── INFORMATION PROVIDED ──

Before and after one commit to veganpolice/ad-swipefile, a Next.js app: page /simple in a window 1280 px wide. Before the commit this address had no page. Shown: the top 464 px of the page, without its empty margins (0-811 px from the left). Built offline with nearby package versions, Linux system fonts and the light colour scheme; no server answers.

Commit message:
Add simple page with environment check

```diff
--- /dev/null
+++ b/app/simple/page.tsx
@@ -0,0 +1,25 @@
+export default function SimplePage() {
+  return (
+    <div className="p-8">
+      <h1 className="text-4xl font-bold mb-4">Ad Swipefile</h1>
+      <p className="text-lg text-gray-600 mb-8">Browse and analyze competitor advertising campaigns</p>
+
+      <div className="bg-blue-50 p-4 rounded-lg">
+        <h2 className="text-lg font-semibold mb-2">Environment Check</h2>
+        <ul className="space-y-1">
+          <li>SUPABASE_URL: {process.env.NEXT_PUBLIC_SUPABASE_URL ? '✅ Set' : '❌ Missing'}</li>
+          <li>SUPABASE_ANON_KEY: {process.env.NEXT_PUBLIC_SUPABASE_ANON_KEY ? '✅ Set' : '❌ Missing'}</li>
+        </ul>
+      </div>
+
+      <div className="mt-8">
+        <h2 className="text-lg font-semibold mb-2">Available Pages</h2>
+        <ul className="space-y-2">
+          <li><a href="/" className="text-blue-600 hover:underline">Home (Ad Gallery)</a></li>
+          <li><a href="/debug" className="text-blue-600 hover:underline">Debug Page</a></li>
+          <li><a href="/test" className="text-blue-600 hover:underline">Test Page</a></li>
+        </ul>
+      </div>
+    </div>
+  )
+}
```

───

■ PROMPT:
The full listing is to be copied verbatim.

■ ANSWER:
Before and after one commit to veganpolice/ad-swipefile, a Next.js app: page /simple in a window 1280 px wide. Before the commit this address had no page. Shown: the top 464 px of the page, without its empty margins (0-811 px from the left). Built offline with nearby package versions, Linux system fonts and the light colour scheme; no server answers.

Commit message:
Add simple page with environment check

```diff
--- /dev/null
+++ b/app/simple/page.tsx
@@ -0,0 +1,25 @@
+export default function SimplePage() {
+  return (
+    <div className="p-8">
+      <h1 className="text-4xl font-bold mb-4">Ad Swipefile</h1>
+      <p className="text-lg text-gray-600 mb-8">Browse and analyze competitor advertising campaigns</p>
+
+      <div className="bg-blue-50 p-4 rounded-lg">
+        <h2 className="text-lg font-semibold mb-2">Environment Check</h2>
+        <ul className="space-y-1">
+          <li>SUPABASE_URL: {process.env.NEXT_PUBLIC_SUPABASE_URL ? '✅ Set' : '❌ Missing'}</li>
+          <li>SUPABASE_ANON_KEY: {process.env.NEXT_PUBLIC_SUPABASE_ANON_KEY ? '✅ Set' : '❌ Missing'}</li>
+        </ul>
+      </div>
+
+      <div className="mt-8">
+        <h2 className="text-lg font-semibold mb-2">Available Pages</h2>
+        <ul className="space-y-2">
+          <li><a href="/" className="text-blue-600 hover:underline">Home (Ad Gallery)</a></li>
+          <li><a href="/debug" className="text-blue-600 hover:underline">Debug Page</a></li>
+          <li><a href="/test" className="text-blue-600 hover:underline">Test Page</a></li>
+        </ul>
+      </div>
+    </div>
+  )
+}
```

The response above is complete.